### PROBLEM DETAILS
Copies of all lines that contain "stated" are needed; take them from the data below.

*** Opening AVAILABLE DATA ***

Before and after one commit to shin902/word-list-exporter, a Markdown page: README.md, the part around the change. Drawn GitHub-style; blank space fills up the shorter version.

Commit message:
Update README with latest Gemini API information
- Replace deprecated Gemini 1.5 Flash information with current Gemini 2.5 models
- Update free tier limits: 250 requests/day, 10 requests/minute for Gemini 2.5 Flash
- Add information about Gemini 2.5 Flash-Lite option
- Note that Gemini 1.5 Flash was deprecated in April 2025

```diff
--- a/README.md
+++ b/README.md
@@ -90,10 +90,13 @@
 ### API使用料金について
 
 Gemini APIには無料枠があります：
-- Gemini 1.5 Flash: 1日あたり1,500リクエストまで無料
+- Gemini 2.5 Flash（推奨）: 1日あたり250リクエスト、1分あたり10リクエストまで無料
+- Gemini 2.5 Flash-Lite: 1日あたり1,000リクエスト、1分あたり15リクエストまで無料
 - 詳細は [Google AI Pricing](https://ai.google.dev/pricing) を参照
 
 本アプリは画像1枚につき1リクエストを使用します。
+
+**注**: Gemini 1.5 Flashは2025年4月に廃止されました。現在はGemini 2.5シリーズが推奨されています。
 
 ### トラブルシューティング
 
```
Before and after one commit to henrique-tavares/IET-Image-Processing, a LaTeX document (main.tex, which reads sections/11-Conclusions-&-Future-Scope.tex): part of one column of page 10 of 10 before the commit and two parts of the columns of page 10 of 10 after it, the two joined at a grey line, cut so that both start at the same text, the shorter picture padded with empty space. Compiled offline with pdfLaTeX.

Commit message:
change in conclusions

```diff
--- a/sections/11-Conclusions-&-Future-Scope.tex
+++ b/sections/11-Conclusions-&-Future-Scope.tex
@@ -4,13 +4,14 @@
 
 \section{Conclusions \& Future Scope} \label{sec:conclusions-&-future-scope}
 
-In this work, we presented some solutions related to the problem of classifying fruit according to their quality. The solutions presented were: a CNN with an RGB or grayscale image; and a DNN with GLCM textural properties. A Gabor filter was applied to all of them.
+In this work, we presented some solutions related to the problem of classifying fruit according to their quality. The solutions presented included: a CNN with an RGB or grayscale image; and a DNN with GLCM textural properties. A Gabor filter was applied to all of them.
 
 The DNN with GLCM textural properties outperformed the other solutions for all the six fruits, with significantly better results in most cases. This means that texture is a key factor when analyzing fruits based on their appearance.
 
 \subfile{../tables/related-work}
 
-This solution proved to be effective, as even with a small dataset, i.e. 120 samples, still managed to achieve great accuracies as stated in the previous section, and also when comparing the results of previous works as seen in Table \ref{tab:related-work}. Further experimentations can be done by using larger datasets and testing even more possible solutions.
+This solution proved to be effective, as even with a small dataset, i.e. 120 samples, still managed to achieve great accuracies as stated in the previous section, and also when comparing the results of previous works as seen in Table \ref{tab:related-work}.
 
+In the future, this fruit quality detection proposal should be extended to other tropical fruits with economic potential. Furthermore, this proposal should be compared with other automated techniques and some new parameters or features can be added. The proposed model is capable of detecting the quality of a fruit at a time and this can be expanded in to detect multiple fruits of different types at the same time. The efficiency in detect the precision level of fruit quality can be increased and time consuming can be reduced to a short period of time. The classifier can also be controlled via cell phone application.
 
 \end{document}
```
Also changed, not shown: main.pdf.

*** Closing AVAILABLE DATA ***

### RESPONSE TO THE EXERCISE
-This solution proved to be effective, as even with a small dataset, i.e. 120 samples, still managed to achieve great accuracies as stated in the previous section, and also when comparing the results of previous works as seen in Table \ref{tab:related-work}. Further experimentations can be done by using larger datasets and testing even more possible solutions.
+This solution proved to be effective, as even with a small dataset, i.e. 120 samples, still managed to achieve great accuracies as stated in the previous section, and also when comparing the results of previous works as seen in Table \ref{tab:related-work}.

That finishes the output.